September is National Heritage Month and September 24 is Heritage Day! Heritage Month recognises and celebrates the cultural wealth of our nation. South Africans celebrate the day by remembering the cultural heritage of the many cultures that make up the population of South Africa.
The blue crane (Anthropoides paradisea or Stanley Crane) is the National Bird of South Africa. These graceful animals mate for life and they nest and breed between September and February. It is also the world’s most range-restricted crane and is listed as Vulnerable by the International Union for Conservation of Nature.

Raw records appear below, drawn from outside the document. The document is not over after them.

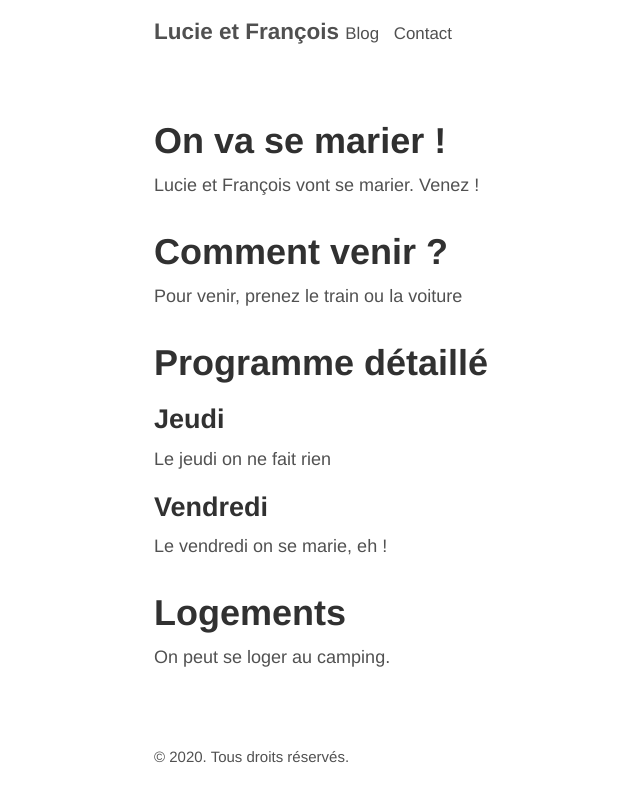
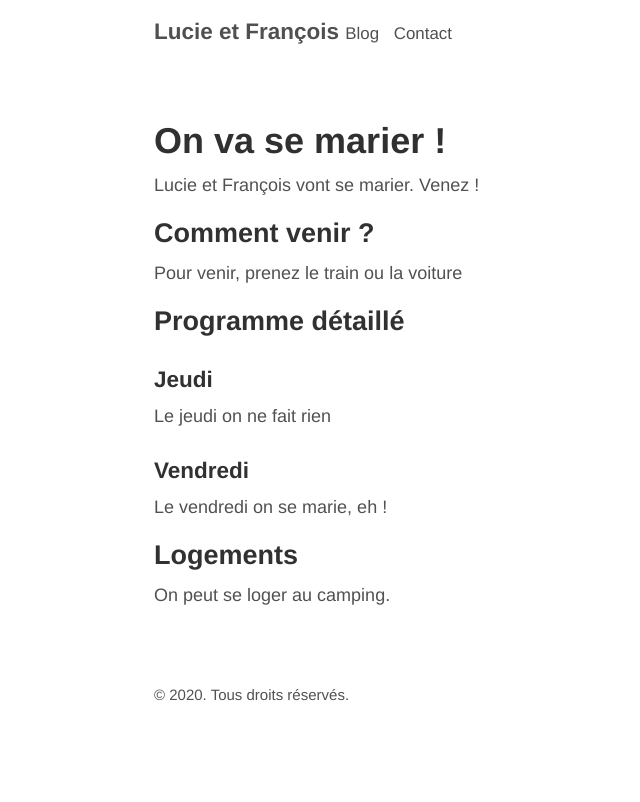
Before and after one commit to francoismarceau/blog, a Jekyll site: the page built from index.md, in a window 1280 px wide. Shown: the top 802 px of the page, without its empty margins (171-811 px from the left). Built offline with Jekyll 4.4.1, drawn with Linux system fonts in a browser that asks for light colours.

Commit message:
changed level

```diff
--- a/index.md
+++ b/index.md
@@ -5,15 +5,15 @@ title: On va se marier !
 
 Lucie et François vont se marier. Venez !
 
-# Comment venir ?
+## Comment venir ?
 Pour venir, prenez le train ou la voiture
 
-# Programme détaillé
-## Jeudi
+## Programme détaillé
+### Jeudi
 Le jeudi on ne fait rien
 
-## Vendredi
+### Vendredi
 Le vendredi on se marie, eh !
 
-# Logements
+## Logements
 On peut se loger au camping.
```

The Blue Crane (indwe in the Xhosa and Zulu languages) is culturally significant to both the Xhosa and Zulu people where it is associated with warriors and heroism. Isithwalandwe (“the one who wears the plumes of the rare bird”) is a traditional honour among Xhosas and Zulus, bestowed on the bravest warriors and on those showing exceptional qualities of leadership and heroism.
In /Xam mythology the blue crane is the sister of Mantis.
Place names associated with the blue crane:
Caledon Blue Crane Route although spectacular all year round is best viewed in late winter and early spring, when the yellow canola flowers are in blossom and the Southern Right Whale watching is at its peak.
Southernmost Blue Crane Route is part of the Cape Agulhas Wool Route which promotes agri-tourism with local farmers.
The Xairu Blue Crane Route is located in and around the town of Heidelberg, which is about 276 km east of Cape Town on the N2.
The Blue Crane Route in the Eastern follows the national road R63 from Pearston, via Somerset East, to Cookhouse and is part of a tourism initiative by the Blue Crane Route Local Municipality.
Indwe is a town in the Emalahleni Local Municipality of the Eastern Cape Province situated about 40 km south-east of Dordrecht. It was founded in 1896 as a centre for low-grade coal-mining activities. The name is thought to be derived from ‘iNdweʼ the Xhosa name for the Blue Crane (Anthropoides paradisea).
During the period 2020 – 2050, the Blue Crane Moon appears only twice.
The first Full Moon in September is the Spring Moon.
Dates of Blue Crane Moon
2031 Sep 30, 21:00
2050 Sep 30, 19:36
- Chittenden, H. (2007), Roberts’ Bird Guide. A comprehensive field guide to over 950 bird species in southern Africa of Southern Africa. Trustees of the John Voelecker Bird Book Fund.
- Hollmann, J.C. (Editor) Customs and Beliefs of the /Xam Bushmen. Wits University Press, Johannesburg.
- Koopman, Adrian (2017). “Isithwalandwe: The wearing of the crane feather” Natalia, No 47, pp 43–46.
- South African History Online. “Isitwalandwe / Seaparankoe the Highest Award of Honour, 1955 – 2014”.
- Wildenboer, Norma (2015 Feb 16) Blue crane massacre. Diamond Fields Advertiser.
Heritage Full Moons in South Africa
|Month||First Full Moon||Second Full Moon|
|January||Mantis Moon||Leopard Moon|
|March||Harvest Moon||Ochre Moon|
|April||Diamond Moon||Gold Moon|
|May||Frost Moon||Fire Moon|
|June||Sisters Moon||Honey Moon|
|July||Meerkat Moon||Protea Moon|
|August||Peace Moon||Dusty Moon|
|September||Spring Moon||Blue Crane Moon|
|October||Whale Moon||Elephant Moon|
|November||Milk Moon||Wool Moon|
|December||Springbok Moon||Eland Moon|